_ASSIGNED TASK_. Whenever the word "know" turns up in a line below, that line should be copied.

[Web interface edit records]
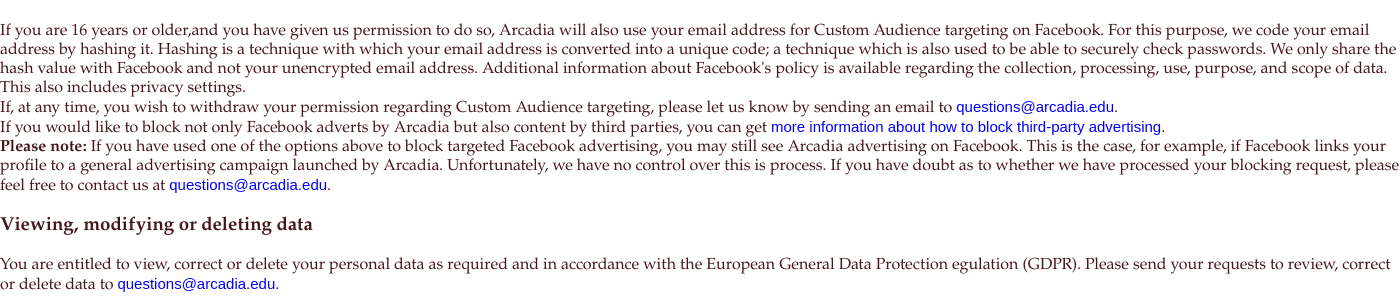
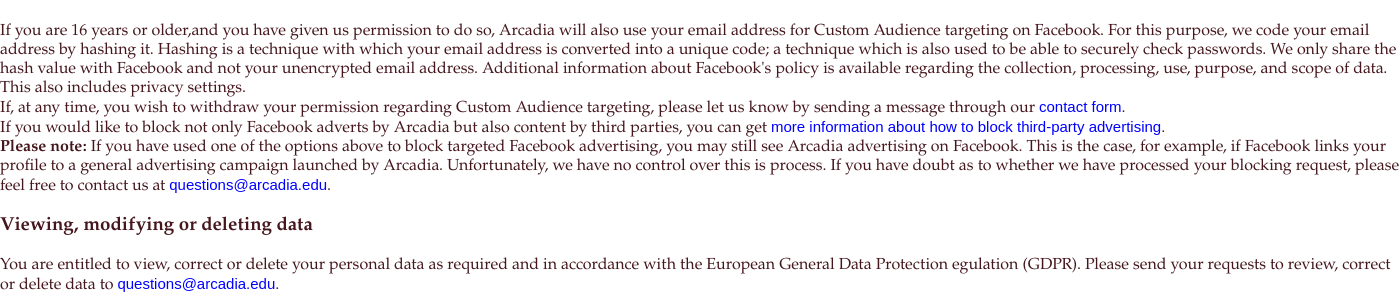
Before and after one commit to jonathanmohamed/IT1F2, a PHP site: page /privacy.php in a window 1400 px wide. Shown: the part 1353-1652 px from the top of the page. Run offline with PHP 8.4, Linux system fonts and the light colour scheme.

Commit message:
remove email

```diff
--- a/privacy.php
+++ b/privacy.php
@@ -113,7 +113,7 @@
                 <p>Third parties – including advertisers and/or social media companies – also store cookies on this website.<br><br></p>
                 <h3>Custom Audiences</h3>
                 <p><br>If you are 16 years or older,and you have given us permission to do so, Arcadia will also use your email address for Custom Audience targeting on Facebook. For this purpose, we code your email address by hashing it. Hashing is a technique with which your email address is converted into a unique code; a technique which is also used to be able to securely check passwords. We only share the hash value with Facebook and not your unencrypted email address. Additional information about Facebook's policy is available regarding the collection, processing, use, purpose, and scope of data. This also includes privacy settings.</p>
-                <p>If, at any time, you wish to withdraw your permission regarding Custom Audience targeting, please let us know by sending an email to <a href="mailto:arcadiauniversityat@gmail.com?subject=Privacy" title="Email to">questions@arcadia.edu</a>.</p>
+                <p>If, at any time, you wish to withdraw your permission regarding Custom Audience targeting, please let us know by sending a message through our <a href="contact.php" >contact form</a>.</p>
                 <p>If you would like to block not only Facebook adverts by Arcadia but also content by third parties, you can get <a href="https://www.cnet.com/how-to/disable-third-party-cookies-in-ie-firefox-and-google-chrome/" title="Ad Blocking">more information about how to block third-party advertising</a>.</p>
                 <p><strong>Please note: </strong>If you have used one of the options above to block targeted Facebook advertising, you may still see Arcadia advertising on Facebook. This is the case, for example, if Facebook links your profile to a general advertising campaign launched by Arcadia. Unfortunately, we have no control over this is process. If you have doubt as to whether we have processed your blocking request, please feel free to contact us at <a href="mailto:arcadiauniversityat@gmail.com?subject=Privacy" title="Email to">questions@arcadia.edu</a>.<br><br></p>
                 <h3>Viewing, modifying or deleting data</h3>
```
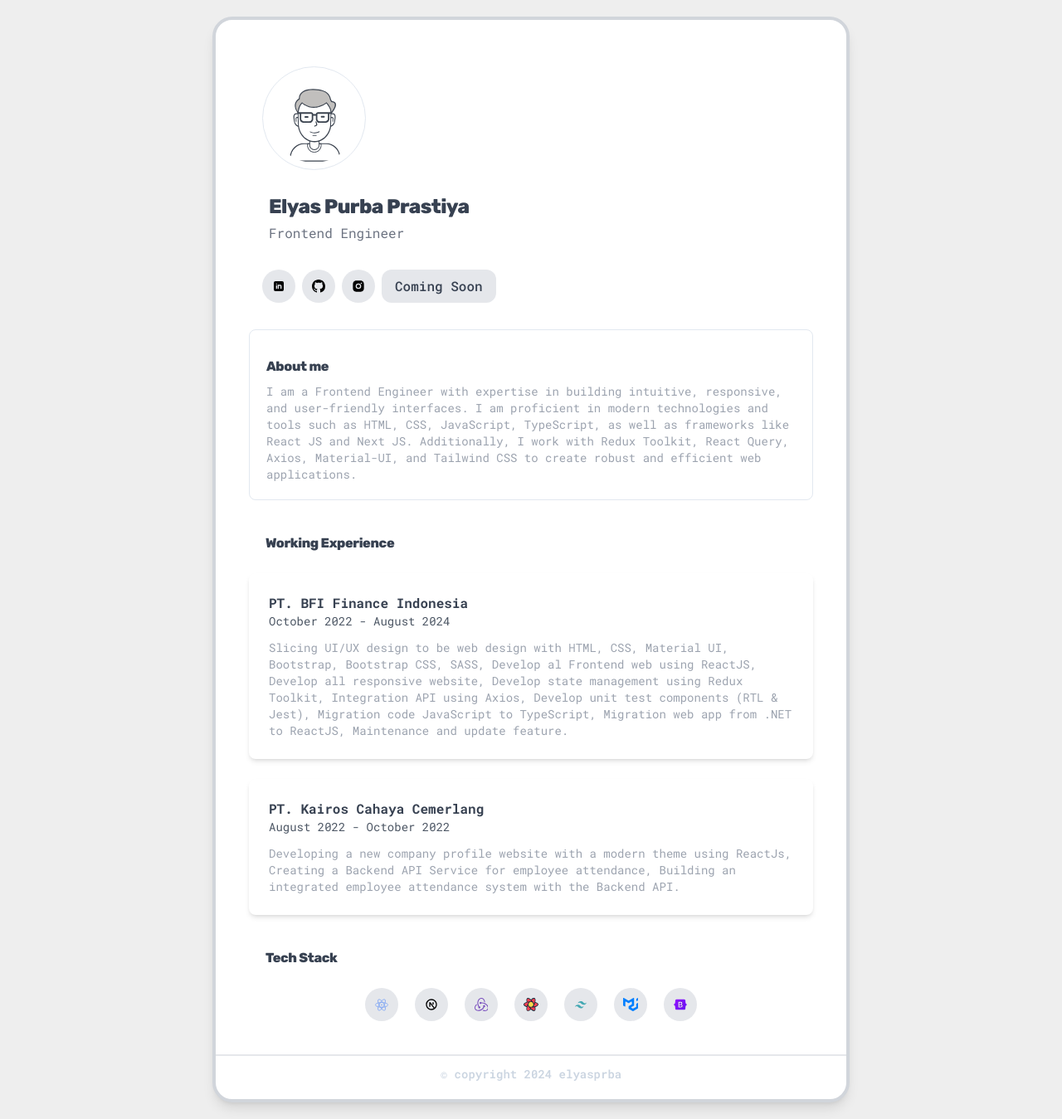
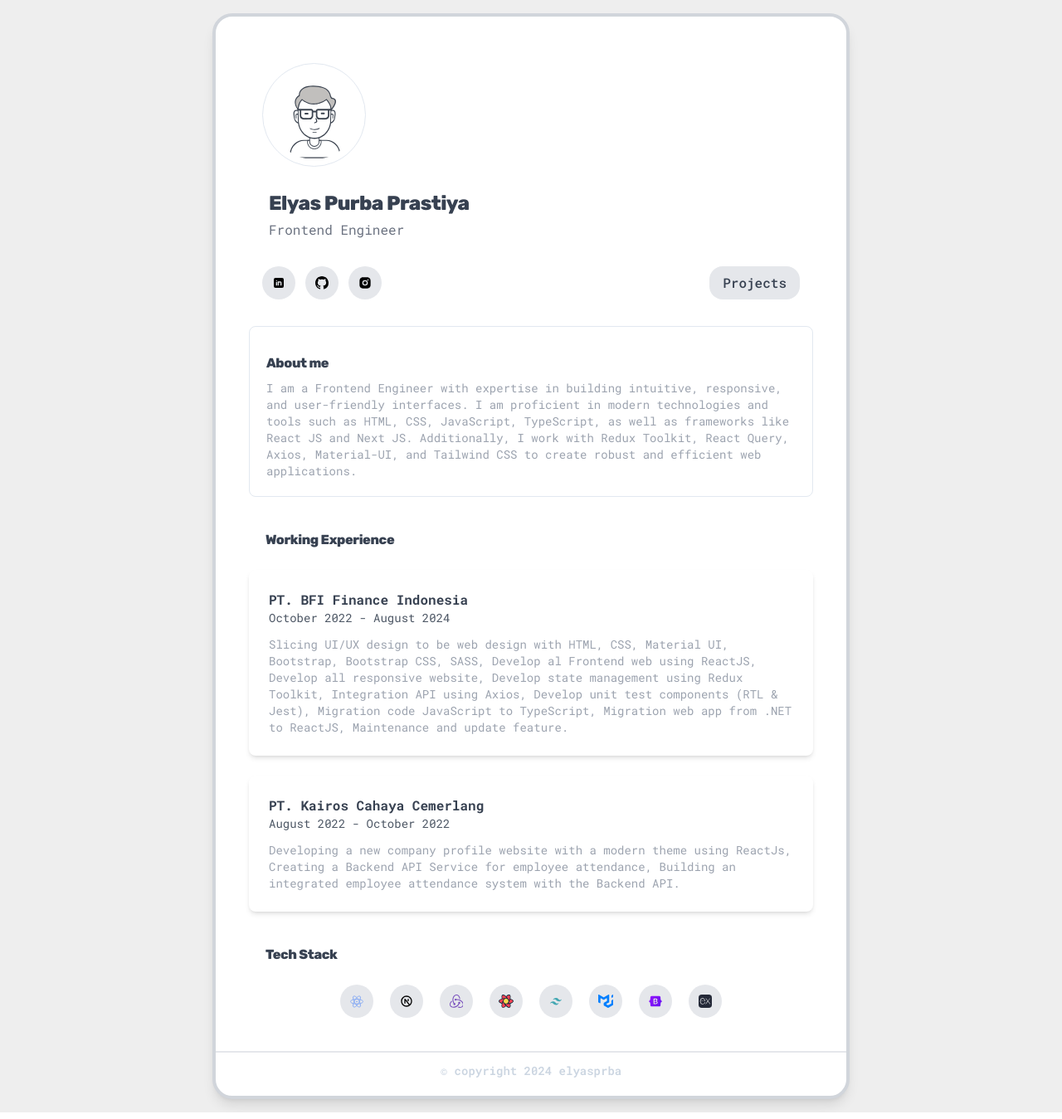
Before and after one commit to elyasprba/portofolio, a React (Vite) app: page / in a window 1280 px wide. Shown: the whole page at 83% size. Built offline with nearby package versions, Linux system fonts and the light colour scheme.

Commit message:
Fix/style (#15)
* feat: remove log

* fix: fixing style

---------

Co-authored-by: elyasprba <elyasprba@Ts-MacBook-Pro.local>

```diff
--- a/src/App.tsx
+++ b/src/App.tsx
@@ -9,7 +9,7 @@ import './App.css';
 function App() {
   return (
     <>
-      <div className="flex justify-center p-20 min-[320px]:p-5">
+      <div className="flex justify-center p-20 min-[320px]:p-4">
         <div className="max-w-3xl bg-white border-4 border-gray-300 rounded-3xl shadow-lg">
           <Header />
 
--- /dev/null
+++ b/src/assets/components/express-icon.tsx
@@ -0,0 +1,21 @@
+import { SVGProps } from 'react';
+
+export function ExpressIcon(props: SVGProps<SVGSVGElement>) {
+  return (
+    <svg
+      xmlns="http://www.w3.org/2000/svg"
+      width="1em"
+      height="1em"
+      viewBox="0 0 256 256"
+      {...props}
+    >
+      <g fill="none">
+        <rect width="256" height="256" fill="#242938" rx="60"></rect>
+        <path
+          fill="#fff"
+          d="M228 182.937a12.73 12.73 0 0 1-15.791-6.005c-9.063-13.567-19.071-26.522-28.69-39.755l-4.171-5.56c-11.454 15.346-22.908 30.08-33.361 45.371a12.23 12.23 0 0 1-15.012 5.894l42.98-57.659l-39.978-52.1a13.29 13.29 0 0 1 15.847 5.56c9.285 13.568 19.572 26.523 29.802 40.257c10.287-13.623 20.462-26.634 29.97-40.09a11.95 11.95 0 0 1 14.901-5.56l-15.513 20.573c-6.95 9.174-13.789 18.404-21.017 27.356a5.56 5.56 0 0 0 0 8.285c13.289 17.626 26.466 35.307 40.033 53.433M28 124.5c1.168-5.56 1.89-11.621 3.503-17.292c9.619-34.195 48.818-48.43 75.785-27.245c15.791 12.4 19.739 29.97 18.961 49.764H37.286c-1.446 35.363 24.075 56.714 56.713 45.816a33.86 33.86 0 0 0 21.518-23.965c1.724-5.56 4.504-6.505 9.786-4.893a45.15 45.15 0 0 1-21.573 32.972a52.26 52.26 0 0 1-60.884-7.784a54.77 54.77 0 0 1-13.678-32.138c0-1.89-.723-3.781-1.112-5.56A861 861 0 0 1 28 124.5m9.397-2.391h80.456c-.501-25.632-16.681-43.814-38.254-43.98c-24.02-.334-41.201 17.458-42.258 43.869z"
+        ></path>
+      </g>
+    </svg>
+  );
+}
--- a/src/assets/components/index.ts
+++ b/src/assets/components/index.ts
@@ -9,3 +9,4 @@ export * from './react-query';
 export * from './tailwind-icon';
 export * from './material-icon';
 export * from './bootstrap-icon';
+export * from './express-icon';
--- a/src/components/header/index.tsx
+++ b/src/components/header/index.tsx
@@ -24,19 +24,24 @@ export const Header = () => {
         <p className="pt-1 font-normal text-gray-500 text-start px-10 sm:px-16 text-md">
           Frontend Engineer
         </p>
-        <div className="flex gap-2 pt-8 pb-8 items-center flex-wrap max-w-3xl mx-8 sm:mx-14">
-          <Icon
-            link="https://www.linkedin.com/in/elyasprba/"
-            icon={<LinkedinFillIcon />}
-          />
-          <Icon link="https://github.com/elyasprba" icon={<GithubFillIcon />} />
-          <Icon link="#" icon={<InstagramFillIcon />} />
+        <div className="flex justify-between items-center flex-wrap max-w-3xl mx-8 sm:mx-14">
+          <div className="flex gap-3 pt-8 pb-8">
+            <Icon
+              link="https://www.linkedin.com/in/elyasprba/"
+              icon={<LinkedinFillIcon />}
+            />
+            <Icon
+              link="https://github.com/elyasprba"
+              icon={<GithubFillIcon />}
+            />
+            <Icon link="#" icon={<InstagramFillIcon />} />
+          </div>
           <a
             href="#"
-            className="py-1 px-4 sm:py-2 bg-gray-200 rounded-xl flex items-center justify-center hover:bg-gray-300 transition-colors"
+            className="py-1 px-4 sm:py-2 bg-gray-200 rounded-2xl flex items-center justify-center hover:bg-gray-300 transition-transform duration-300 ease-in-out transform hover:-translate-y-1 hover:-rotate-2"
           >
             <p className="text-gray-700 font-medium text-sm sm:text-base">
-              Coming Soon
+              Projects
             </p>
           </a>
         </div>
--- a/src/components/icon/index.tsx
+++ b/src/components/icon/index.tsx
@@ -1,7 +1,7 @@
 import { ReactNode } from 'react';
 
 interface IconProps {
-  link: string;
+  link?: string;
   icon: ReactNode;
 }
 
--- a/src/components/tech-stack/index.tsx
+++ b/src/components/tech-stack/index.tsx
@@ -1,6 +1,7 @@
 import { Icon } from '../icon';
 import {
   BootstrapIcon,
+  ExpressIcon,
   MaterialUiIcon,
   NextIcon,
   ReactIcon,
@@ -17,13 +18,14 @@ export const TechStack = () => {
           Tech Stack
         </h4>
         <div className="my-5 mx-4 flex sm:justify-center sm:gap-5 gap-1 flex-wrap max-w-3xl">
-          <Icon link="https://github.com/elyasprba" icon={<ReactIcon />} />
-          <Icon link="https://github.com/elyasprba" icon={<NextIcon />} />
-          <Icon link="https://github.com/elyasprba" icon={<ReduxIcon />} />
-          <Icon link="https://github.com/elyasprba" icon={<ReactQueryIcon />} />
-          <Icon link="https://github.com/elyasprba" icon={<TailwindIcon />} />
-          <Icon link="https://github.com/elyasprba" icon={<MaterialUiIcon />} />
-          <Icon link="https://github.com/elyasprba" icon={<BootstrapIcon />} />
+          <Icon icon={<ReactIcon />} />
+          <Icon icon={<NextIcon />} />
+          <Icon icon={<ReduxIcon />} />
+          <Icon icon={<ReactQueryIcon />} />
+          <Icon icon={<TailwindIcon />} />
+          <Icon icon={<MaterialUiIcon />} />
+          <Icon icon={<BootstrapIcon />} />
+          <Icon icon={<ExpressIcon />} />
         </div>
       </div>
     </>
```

_TASK ANSWER_.
-                <p>If, at any time, you wish to withdraw your permission regarding Custom Audience targeting, please let us know by sending an email to <a href="mailto:arcadiauniversityat@gmail.com?subject=Privacy" title="Email to">questions@arcadia.edu</a>.</p>
+                <p>If, at any time, you wish to withdraw your permission regarding Custom Audience targeting, please let us know by sending a message through our <a href="contact.php" >contact form</a>.</p>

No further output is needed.